■ THE TASK ■
The answer must be one number: how many lines of the records contain "Crop".

[Change detection outputs]
========================================================================

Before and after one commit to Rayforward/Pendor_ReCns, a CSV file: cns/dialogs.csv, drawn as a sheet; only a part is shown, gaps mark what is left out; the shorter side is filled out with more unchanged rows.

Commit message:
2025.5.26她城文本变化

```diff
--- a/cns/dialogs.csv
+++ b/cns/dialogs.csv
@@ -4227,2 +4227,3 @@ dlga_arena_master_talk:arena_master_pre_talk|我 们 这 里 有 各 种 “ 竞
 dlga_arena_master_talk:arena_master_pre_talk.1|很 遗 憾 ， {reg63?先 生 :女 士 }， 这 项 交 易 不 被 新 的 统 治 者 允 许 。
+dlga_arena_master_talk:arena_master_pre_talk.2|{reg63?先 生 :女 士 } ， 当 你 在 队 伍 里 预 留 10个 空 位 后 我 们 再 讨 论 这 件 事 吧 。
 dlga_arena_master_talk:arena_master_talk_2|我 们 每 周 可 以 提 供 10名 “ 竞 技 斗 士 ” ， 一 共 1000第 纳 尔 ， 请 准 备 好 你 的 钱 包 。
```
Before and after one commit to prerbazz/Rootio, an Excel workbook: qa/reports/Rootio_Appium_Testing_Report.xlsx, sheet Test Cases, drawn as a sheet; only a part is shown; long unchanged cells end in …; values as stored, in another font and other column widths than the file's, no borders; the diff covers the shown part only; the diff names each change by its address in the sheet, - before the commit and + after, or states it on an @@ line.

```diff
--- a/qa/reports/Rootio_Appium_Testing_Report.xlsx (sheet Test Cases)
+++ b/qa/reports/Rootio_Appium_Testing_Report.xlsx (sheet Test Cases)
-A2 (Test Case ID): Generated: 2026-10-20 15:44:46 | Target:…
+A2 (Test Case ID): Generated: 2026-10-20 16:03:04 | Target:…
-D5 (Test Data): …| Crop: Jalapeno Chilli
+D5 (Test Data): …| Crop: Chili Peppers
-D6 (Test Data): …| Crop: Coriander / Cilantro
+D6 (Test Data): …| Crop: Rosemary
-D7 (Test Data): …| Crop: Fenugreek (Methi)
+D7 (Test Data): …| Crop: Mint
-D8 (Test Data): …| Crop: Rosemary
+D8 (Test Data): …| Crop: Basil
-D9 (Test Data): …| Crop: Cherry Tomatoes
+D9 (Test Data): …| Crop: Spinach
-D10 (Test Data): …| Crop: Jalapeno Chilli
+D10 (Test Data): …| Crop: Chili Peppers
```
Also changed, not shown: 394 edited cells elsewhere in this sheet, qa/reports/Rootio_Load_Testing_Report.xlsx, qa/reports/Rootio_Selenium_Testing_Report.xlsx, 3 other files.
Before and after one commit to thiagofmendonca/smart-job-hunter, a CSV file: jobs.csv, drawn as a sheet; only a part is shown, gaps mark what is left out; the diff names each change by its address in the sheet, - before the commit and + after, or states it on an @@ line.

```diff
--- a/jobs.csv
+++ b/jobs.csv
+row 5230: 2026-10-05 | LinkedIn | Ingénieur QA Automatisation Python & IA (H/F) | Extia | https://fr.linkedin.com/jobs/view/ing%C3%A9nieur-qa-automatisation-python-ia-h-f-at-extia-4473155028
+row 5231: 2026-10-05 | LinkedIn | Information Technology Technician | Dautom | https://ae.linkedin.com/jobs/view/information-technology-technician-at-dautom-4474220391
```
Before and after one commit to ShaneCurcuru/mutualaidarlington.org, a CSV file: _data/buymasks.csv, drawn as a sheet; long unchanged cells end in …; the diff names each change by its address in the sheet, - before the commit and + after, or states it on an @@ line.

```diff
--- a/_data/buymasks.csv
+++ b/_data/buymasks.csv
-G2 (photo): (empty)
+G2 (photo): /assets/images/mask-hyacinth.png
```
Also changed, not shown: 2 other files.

========================================================================

■ SOLUTION TO THE EXERCISE ■
12